Out of 1 Ratings

Owner's of the LG Electronics Cell Phone Vu gave it a score of 3.0 out of 5. Here's how the scores stacked up:
  • Reliability

    3.0 out of 5
  • Durability

    3.0 out of 5
  • Maintenance

    3.0 out of 5
  • Performance

    3.0 out of 5
  • Ease of Use

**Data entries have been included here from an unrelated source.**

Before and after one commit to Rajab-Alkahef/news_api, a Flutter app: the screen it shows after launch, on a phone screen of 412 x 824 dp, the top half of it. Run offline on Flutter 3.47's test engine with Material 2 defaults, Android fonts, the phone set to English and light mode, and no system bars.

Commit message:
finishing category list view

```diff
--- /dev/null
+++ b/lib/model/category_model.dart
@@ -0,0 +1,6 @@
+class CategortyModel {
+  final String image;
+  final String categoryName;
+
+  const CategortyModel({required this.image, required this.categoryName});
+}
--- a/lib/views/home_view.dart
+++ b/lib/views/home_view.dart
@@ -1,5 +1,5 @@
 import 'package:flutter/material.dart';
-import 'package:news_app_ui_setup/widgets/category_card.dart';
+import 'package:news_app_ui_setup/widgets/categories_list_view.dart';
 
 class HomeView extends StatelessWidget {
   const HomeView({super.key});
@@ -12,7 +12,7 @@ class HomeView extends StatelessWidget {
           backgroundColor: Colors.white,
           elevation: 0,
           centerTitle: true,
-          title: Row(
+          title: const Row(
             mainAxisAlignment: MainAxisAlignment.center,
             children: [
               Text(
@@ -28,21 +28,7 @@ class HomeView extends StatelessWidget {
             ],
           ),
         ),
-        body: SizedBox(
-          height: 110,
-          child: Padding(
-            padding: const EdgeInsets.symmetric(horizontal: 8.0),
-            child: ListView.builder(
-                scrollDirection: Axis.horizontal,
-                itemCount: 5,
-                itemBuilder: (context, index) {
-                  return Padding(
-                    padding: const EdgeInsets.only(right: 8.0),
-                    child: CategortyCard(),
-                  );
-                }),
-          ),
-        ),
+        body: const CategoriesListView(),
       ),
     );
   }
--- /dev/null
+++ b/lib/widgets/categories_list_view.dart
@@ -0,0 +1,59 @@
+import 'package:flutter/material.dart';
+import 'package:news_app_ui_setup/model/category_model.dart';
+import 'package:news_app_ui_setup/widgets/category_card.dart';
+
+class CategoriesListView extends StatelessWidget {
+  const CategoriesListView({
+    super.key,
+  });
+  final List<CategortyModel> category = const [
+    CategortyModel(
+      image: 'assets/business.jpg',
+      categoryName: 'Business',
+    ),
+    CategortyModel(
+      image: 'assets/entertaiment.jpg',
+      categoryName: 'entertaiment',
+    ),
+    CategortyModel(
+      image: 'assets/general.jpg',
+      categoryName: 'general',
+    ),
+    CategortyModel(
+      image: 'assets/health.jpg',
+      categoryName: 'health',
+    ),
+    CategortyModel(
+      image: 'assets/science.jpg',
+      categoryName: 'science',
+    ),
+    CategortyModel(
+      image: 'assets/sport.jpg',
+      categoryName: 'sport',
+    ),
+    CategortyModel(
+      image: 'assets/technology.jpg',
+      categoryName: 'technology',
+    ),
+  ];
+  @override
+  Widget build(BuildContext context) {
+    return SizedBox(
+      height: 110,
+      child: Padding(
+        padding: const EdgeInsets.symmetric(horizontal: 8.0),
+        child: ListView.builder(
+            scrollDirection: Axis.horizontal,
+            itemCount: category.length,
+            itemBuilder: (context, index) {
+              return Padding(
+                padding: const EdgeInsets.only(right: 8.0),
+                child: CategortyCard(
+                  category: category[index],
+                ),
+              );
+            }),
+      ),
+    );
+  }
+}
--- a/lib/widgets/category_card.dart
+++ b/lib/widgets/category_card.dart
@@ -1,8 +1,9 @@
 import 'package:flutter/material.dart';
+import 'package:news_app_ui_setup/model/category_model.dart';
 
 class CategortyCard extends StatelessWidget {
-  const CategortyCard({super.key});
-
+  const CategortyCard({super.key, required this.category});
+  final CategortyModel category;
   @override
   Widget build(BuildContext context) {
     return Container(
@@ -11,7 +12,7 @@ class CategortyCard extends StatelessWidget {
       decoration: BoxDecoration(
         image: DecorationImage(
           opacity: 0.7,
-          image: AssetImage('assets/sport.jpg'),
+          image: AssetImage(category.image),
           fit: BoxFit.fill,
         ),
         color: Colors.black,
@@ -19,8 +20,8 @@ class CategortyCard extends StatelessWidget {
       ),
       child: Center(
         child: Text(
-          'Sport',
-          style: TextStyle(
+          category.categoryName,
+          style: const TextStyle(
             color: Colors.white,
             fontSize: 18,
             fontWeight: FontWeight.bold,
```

    3.0 out of 5
of 143
<< 125
Safety Guidelines
users. The CRADA will also include a broad assessment of additional research
needs in the context of the latest research developments around the world.
7. How can I find out how much radio frequency energy exposure I can get
by using my wireless phone?
All phones sold in the United States must comply with Federal
Communications Commission (FCC) guidelines that limit radio frequency
energy (RF) exposures. The FCC established these guidelines in consultation
with the FDA and the other federal health and safety agencies. The FCC limit
for RF exposure from wireless telephones is set at a Specific Absorption Rate
(SAR) of 1.6 watts per kilogram (1.6 W/kg). The FCC limit is consistent with
the safety standards developed by the Institute of Electrical and Electronic
Engineering (IEEE) and the National Council on Radiation Protection and
Measurement. The exposure limit takes into consideration the body’s ability
to remove heat from the tissues that absorb energy from the wireless phone
and is set well below levels known to have effects. Manufacturers of wireless
phones must report the RF exposure level for each model of phone to the
FCC. The FCC website (http://www.fcc.gov/oet/rfsafety) gives directions for
locating the FCC identification number on your phone so you can find your
phone’s RF exposure level in the online listing.
8. What has the FDA done to measure the radio frequency energy coming
from wireless phones?
The Institute of Electrical and Electronic Engineers (IEEE) is developing a
technical standard for measuring the radio frequency energy (RF) exposure
from wireless phones and other wireless handsets with the participation and
leadership of FDA scientists and engineers. The standard, ‘Recommended
Practice for Determining the Spatial- Peak Specific Absorption Rate (SAR) in
the Human Body Due to Wireless Communications Devices: Experimental
Techniques,’ sets forth the first consistent test methodology for measuring
the rate at which RF is deposited in the heads of wireless phone users. The
test method uses a tissuesimulating model of the human head. Standardized
SAR test methodology is expected to greatly improve the consistency of
measurements made at different laboratories on the same phone. SAR is the
measurement of the amount of energy absorbed in tissue, either by the